Instead, the city is asking residents to provide feedback via a website, an online survey or Twitter. People are also encouraged to write their ideas on signs erected around the square and in City Hall, and to attend public “visioning meetings” this month and next where hallucinogens will most likely not be provided.
That said, this vision quest is no more real than any other hallucination. Since last spring, city officials have been involved in secretive negotiations with an out-of-state investment firm, RockBridge Capital, that bought the adjacent Eastland Park Hotel in 2011 and wants to buy the public’s park for its private use as an event center. With a deal now close at hand — another closed-door meeting to discuss the final terms took place this week — city officials are attempting to gloss this big-money land-grab with a patina of “public input” in a pathetic attempt to blunt criticism of this outrageous breach of the public’s trust.
I already provided feedback in a column published here last May (“Another Congress that shouldn’t be for sale”) and in a follow-up piece in June (“To save Congress Square, throw all the bums out”). But since the city is now asking for more — the visioning process is called “#Congress Square — What do You Want?” — I’m glad to oblige.
The first thing I want is for the denizens of City Hall behind this farce to stop insulting the public that pays their salaries by asking Portlanders to spend their time and tax money on this “visioning process.”
In the press release announcing the initiative, city spokesperson Nicole Clegg, its author, attempts to redefine the boundaries of Congress Square to include not only the concrete park, that for decades has been known to everyone as Congress Square, but also the surrounding streets, “sidewalks and traffic islands,” and something city officials have begun to refer to as “Congress Square Plaza.”
“Congress Square Plaza” is a euphemism for the small sliver of Congress Square Park — a slightly wider section of sidewalk, really — that would be left for the public’s use after RockBridge builds its event center atop most of the existing square. The ridiculous argument that Congress Square also includes the tiny patch of sidewalk in front of the Hay Building across Congress Street, as well as the wide stretch of sidewalk across both Congress and Free streets in front of the Portland Museum of Art, echoes RockBridge’s lame attempt in its proposal to include the square footage of adjacent sidewalks in the area that would remain “public space.”
A sidewalk is a sidewalk, not a public square or “plaza.” And is the city now suggesting that people relax on the tiny bollard-protected traffic island at High and Congress or in the intersection itself? I thought they just passed an ordinance banning people from traffic islands.

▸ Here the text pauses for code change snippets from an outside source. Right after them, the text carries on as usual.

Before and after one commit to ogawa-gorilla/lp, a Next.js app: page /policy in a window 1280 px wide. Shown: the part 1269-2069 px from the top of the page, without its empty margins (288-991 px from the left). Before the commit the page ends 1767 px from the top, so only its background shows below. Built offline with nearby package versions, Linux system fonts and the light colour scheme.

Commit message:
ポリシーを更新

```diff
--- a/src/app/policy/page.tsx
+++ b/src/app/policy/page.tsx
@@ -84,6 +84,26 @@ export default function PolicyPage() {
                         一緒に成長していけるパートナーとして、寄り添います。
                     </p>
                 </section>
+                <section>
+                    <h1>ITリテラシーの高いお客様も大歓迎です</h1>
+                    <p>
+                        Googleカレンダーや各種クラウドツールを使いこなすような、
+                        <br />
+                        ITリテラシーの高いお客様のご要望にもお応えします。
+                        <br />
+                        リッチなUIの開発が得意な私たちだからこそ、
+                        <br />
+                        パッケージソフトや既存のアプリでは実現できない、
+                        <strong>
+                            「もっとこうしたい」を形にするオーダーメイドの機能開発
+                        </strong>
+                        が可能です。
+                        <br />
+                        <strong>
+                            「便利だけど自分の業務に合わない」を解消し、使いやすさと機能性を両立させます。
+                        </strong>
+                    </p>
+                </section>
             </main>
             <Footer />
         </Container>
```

If you go to the website where citizens are encouraged to “propose or vote on an idea” for Congress Square, neighborland.com, the lie behind this “visioning process” is revealed. “**Please note that this is not intended to be a forum for the time-sensitive, pending Rockbridge proposal in Congress Square Plaza,” the site states. “[W]e suggest comments related to the event center decision are best directed to your City Councilor.”

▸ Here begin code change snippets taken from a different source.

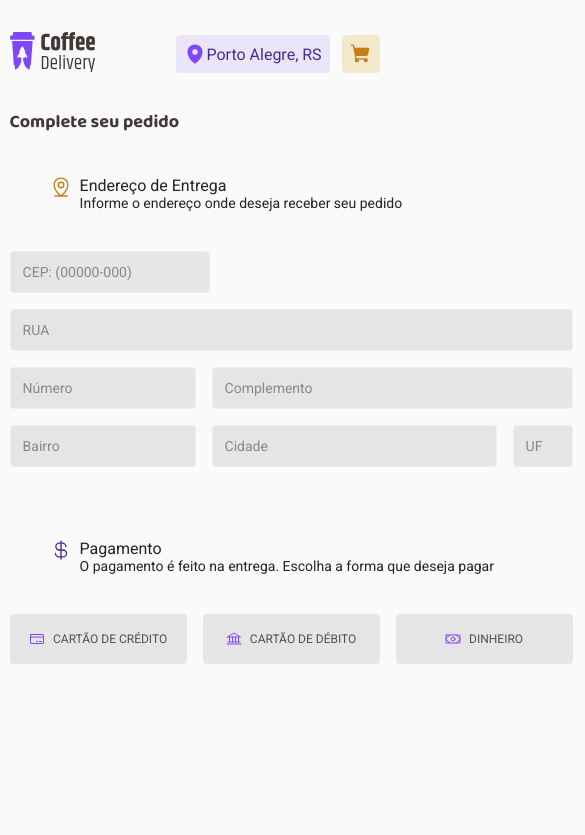
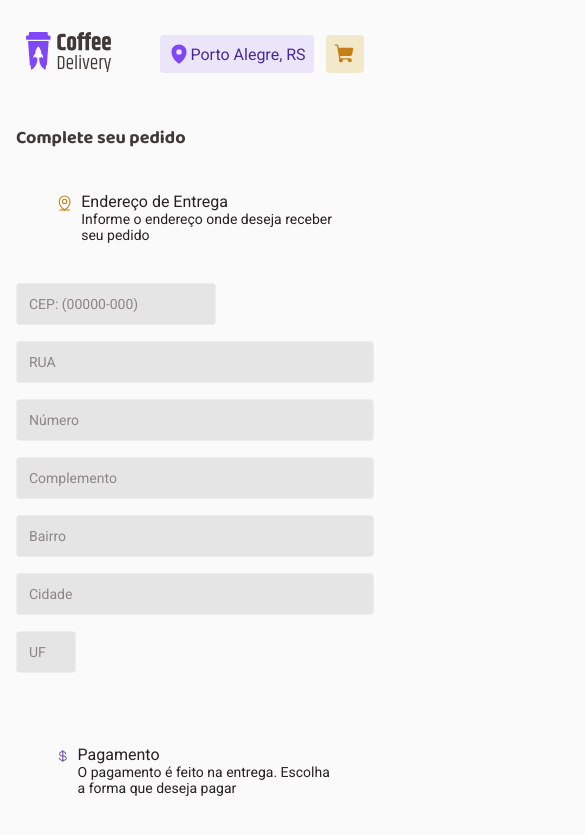
Before and after one commit to zagob/challenge-coffe-delivery-ignite, a React (Vite) app: page /checkout in a window 390 px wide. Shown: the top 835 px of the page, 585 px wide, since content can reach past the window. Built offline with nearby package versions, Linux system fonts and the light colour scheme.

Commit message:
page responsive checkout

```diff
--- a/src/components/Header/styles.ts
+++ b/src/components/Header/styles.ts
@@ -4,7 +4,7 @@ export const HeaderContainer = styled.header`
   display: flex;
   align-items: center;
   justify-content: space-between;
-  padding: 2rem 0;
+  padding: 2rem 1rem;
 `;
 
 export const Content = styled.div`
--- a/src/pages/Checkout/components/ItensCart/styles.ts
+++ b/src/pages/Checkout/components/ItensCart/styles.ts
@@ -3,8 +3,6 @@ import styled from "styled-components";
 export const ContentItem = styled.div`
   display: flex;
   position: relative;
-  /* padding: 2.5rem;
-  border-bottom: 1px solid ${(props) => props.theme["base-button"]}; */
   & + div {
     margin-top: 3rem;
   }
--- a/src/pages/Checkout/styles.ts
+++ b/src/pages/Checkout/styles.ts
@@ -9,6 +9,11 @@ export const CheckoutContainerForm = styled.form`
     font-size: 18px;
     font-weight: bold;
     color: ${(props) => props.theme["base-subtitle"]};
+  }
+
+  @media (max-width: 1060px) {
+    flex-direction: column;
+    padding: 1rem 0.4rem;
   }
 `;
 
@@ -99,6 +104,10 @@ export const ContentNumber = styled.div`
     display: flex;
     flex-direction: column;
   }
+  @media (max-width: 600px) {
+    display: grid;
+    grid-template-columns: 1fr;
+  }
 `;
 
 export const ContentCity = styled.div`
@@ -117,6 +126,16 @@ export const ContentCity = styled.div`
       width: 60px;
     }
   }
+
+  @media (max-width: 720px) {
+    display: grid;
+    grid-template-columns: 1fr 1fr;
+  }
+
+  @media (max-width: 600px) {
+    display: grid;
+    grid-template-columns: 1fr;
+  }
 `;
 
 export const ContentPayament = styled.div`
@@ -132,6 +151,10 @@ export const HeaderTitlePayament = styled(HeaderTitleBase)`
 export const ContentButtonsPayament = styled.div`
   display: flex;
   gap: 1rem;
+
+  @media (max-width: 600px) {
+    flex-direction: column;
+  }
 `;
 
 export const SectionCompleteRequest = styled.section`
@@ -143,10 +166,20 @@ export const ContentCartItens = styled.div`
   height: 400px;
   overflow-y: scroll;
   margin-bottom: 2rem;
+
+  @media (max-width: 600px) {
+    padding: 0;
+    margin: 1rem 0 0 0;
+    width: 100%;
+  }
 `;
 
 export const SectionCart = styled.section`
   width: 448px;
+
+  @media (max-width: 600px) {
+    width: 100%;
+  }
 `;
 
 export const ContentCheckoutValue = styled.div`
```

In other words, public input on the future of most of Congress Square is not properly part of the visioning process for Congress Square, but the public is welcome to suggest changes to the surrounding streets and sidewalks. I don’t know about you, but I would prefer that the city hire traffic engineers to reconfigure the intersection of Congress, High and Free streets rather than rely on opinions received via Twitter.
The public-input phase of Congress Square’s redesign actually started years ago when the city convened a task force for that purpose. The task force recommended that the city engage the services of a landscape architect, and $50,000 was earmarked for that purpose, but officials ditched that plan when the high rollers from Ohio showed up and offered to privatize one of the few public spaces remaining downtown.
Friends of Congress Square Park, the group of citizen activists trying to save the space, has organized a genuine public process in which citizens can submit ideas and designs for the actual square (via email@example.com). A design meeting and potluck takes place Aug. 31 at the Meg Perry Center on Congress Street.
Bring your own mushrooms.